Since 2000 BC, the earliest examples of velvet have been found in china and ancient egypt. From the 1300s onward, the fabric was traded via the renowned Silk Road to medieval Europe. The Italian cities of genoa and venice were among the first to create velvet in europe. It served as an inspiration to painters of the luxurious renaissance, including michelangelo and leonardo da vinci, who even created their own velvet materials. Painting and, as we've learned, photographing these scenes was difficult, but the old masters achieved it, and the results are incredibly lifelike.
Natural fibers can be used to create modern velvet, including silk with a rayon backing, cotton, which produces a less opulent but still beautiful fabric, linen, mohair, wool, and even raffia palm, which is how kuba velvet is manufactured in the democratic republic of the congo.
Additionally, there are variations that are entirely synthetic that are created from materials like polyester, nylon, viscose, acetate, and a variety of ingenious combinations of synthetic and natural fibers.
Over the past 4000 years, velvet has advanced considerably. All people can now afford it. But it still has that enigmatic beauty and exudes a particular, extra-luxurious air.
Types Of Velvet
Plain velvets: are those that have a pile covering the entire surface. Plain velvets were referred to as kadife in the middle east, most notably in bursa (delibas 1986).
Embossed velvets: Although there are fewer examples in india, they were more widespread in persia. On plain velvet that had been prepared, stamps were used to compress the pile in the appropriate places to achieve the desired design. However, there isn't a lot of literature information offered.
Velvets with embroidery: Because of their superb appearance and extensive usage of gold and silver, velvets with embroidery were mostly utilized for formal events. Over basic velvet, metal threads were utilized to embroider, giving the garment a rich, pricey appearance.

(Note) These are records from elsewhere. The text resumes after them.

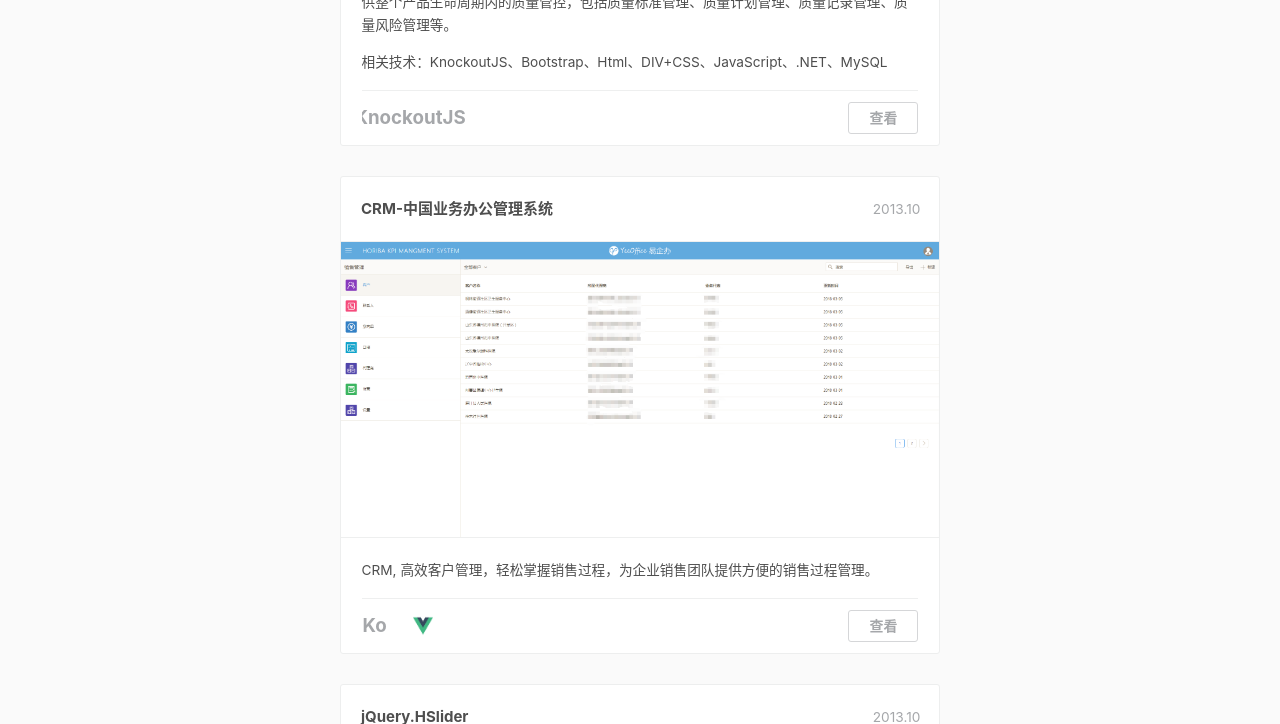
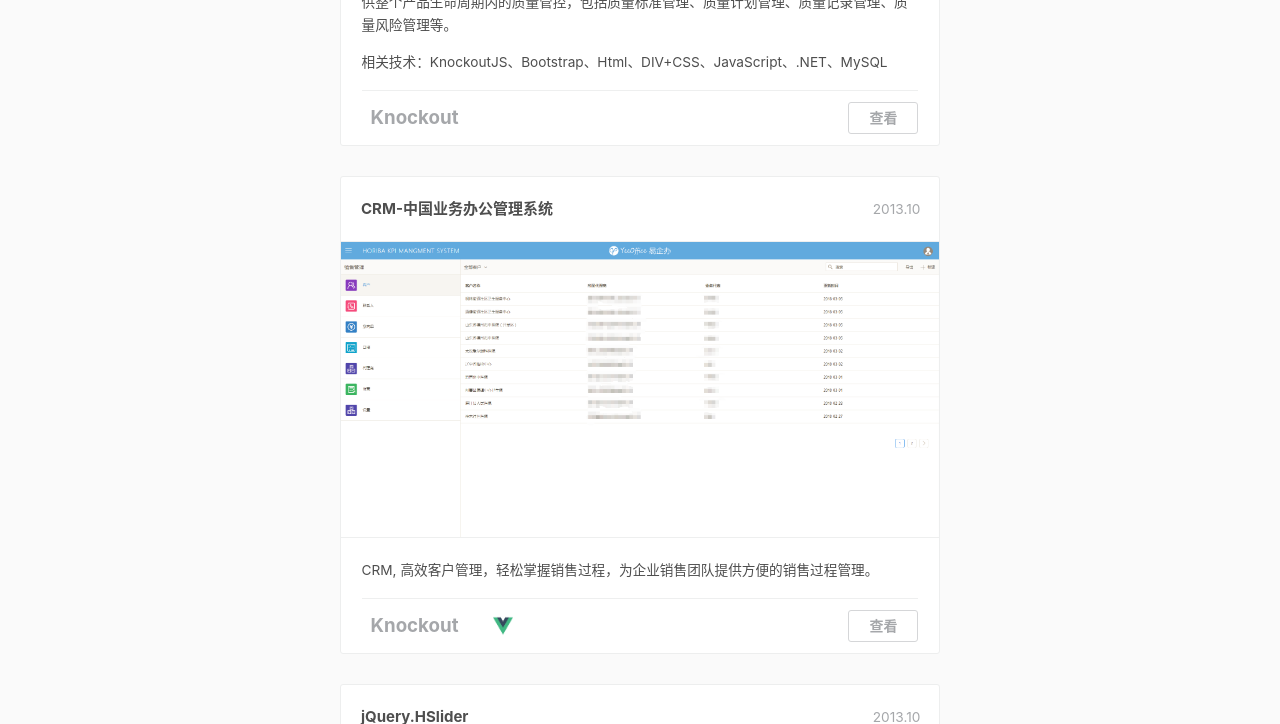
Before and after one commit to handyzhang/handyzhang.github.io, a Jekyll site: the page built from portfolio/index.html, in a window 1280 px wide. Shown: the part 790-1514 px from the top of the page. Built offline with Jekyll 4.4.1, drawn with Linux system fonts in a browser that asks for light colours; nearby versions of some CDN libraries; comment, search, counter and statistics services are not loaded.

```diff
--- a/portfolio/index.html
+++ b/portfolio/index.html
@@ -35,7 +35,7 @@
 									相关技术：KnockoutJS、Bootstrap、Html、DIV+CSS、JavaScript、.NET、MySQL
 								</li>
 								<li class="skill">
-									<span><b>KnockoutJS</b></span>
+									<span style="width: 120px"><b>Knockout</b></span>
 									<span class="link"><a target="_blank" href="">查看</a></span>
 								</li>
 							</ul>
@@ -53,7 +53,7 @@
 									CRM, 高效客户管理，轻松掌握销售过程，为企业销售团队提供方便的销售过程管理。
 								</li>
 								<li class="skill">
-									<span><b>Ko</b></span>
+									<span style="width: 120px"><b>Knockout</b></span>
 									<span class="i-vue"></span>
 									<span class="link"><a target="_blank" href="">查看</a></span>
 								</li>
```
Also changed, not shown: 1 other file.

Ikat velvets: Using the ikat coloring technique and silk as the preferred thread, ikat velvets were among the priciest types of velvet made. The rate of manufacturing was incredibly sluggish because of the sophisticated Ikat production processes, but this is precisely why these velvets are considered to be of the highest quality.